After turning heads as an outside linebacker, T.J. Watt decided to forego his senior year at Wisconsin to enter the 2017 draft. As a junior, the ex-Badger tallied 63 tackles, 15.5 tackles for loss and 11.5 sacks. He also returned an interception for a touchdown, forced two fumbles and recovered one loose ball.
Altogether, his stellar campaign earned him second-team AP All-American and first-team All-Big Ten honors.
Projected by analysts to go in the late first or early second round, he could be targeted by the Falcons at No. 31 overall. Daniel Jeremiah predicted that will happen in his latest mock.
"A long-limbed effort rusher who posted impressive numbers against the run and pass in just one year as a starter. He is a tireless worker who pursues from snap to whistle and his brother, J.J., will be a tremendous resource for technique and pass-rush plan," NFL.com's Lance Zierlein wrote.

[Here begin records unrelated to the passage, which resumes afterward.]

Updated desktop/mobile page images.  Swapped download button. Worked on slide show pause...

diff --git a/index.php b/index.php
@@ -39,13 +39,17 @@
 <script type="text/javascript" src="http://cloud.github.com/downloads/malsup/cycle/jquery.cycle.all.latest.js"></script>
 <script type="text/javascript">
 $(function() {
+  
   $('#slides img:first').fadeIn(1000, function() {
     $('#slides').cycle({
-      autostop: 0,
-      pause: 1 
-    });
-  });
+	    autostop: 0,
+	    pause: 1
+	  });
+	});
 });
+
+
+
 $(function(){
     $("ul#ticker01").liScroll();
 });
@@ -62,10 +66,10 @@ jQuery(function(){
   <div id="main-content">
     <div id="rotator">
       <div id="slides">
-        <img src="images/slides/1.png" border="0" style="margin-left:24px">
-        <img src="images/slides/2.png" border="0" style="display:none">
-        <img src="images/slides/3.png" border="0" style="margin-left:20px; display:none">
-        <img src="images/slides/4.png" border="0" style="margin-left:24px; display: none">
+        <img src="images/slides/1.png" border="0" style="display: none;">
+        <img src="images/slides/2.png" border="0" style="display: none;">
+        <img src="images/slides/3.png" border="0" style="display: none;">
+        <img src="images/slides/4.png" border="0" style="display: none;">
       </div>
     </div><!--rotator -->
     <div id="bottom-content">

"While he is unlikely to win a race to the edge, he's a plus run defender who can get to the quarterback with plus hand work and relentless effort."
Watt's performance at the Scouting Combine boosted his stock significantly. He beat J.J. in the 40-yard dash, for one. His 6.79-second time in the three-cone drill ranked second among linebackers, and his 4.13-second shuttle time was the best at his position.
Overall, as Evan Western at SB Nation pointed out, his combine performance was similar (and slightly better) than Clay Matthews'. Here's a look at how his measurements and drill results stack up historically with other edge rushers.
Suffice to say, his oldest brother was impressed.
Watt's tape reveals the numbers he put up at Lucas Oil Stadium weren't accidents. At UW, he displayed impressive hand technique and aggressiveness when attacking tight ends and offensive tackles. His short-term quickness was often too much for Big Ten opponents to handle; his tackling, especially in the run game, was consistent.
And he might not be as big as J.J., but his 6-foot-4, 252-pound frame gave him the kind of length needed to deal with bigger lineman. That height should serve him well at the next level, especially if he continues to bulk up.
"Few players improved as much as Watt did from 2015 to 2016, and some evaluators believe he's just starting to scratch the surface of his potential," Yahoo Sports' Eric Edholm said. "Sets a good, hard edge in the run game and packs some pop. Watt has massive hands and uses them well to disengage from blockers. He offers good play strength, excellent balance and can close on ballcarriers quickly.
"Work ethic, as you'd expect for someone with his last name, is top notch. His frame could carry another 15 pounds or more with ease; he's not even close to maxed out, strength-wise. Watt's athletic testing numbers at the NFL scouting combine were surprisingly good, even for his exceptional bloodlines."
Indeed, there are a lot of reasons to be optimistic about Watt – his 2016 production, his family ties, his physical testing. But, as is the case with every prospect, there are reasons for concern.
One element that could work against Watt is his injury history. A damaged knee kept him out of the entire 2014 campaign; the following spring, he hurt his other knee and, as a result, had limited time to impress new coach Paul Chryst.
Moreover, he has only played 22 games as a linebacker. Watt enrolled at Wisconsin as a tight end and stayed there until he switched positions in 2015. This gives NFL clubs a relatively small sample size to evaluator.
Once he converted to defense, though, he looked like a natural fit – and like someone who fits Dan Quinn's mold as an athletic, versatile and coachable player with a lot of upside.
"Whether it's getting my eight-plus hours of sleep or staying hydrated or eating healthy, I'm constantly doing all the little things to give me an edge and I think it's just awesome that I finally got to see the results pay off on a big stage," Watt said in Indy. "I told these coaches, 'I know there's 300-some-odd other players here, but no one is doing the little things like I am.'"
"I'm only scratching the surface," he added. "I've only played defense for 18 or 20 months. If I can do all the things I did this last year, what can I do when I'm under the tutelage of an NFL coach?"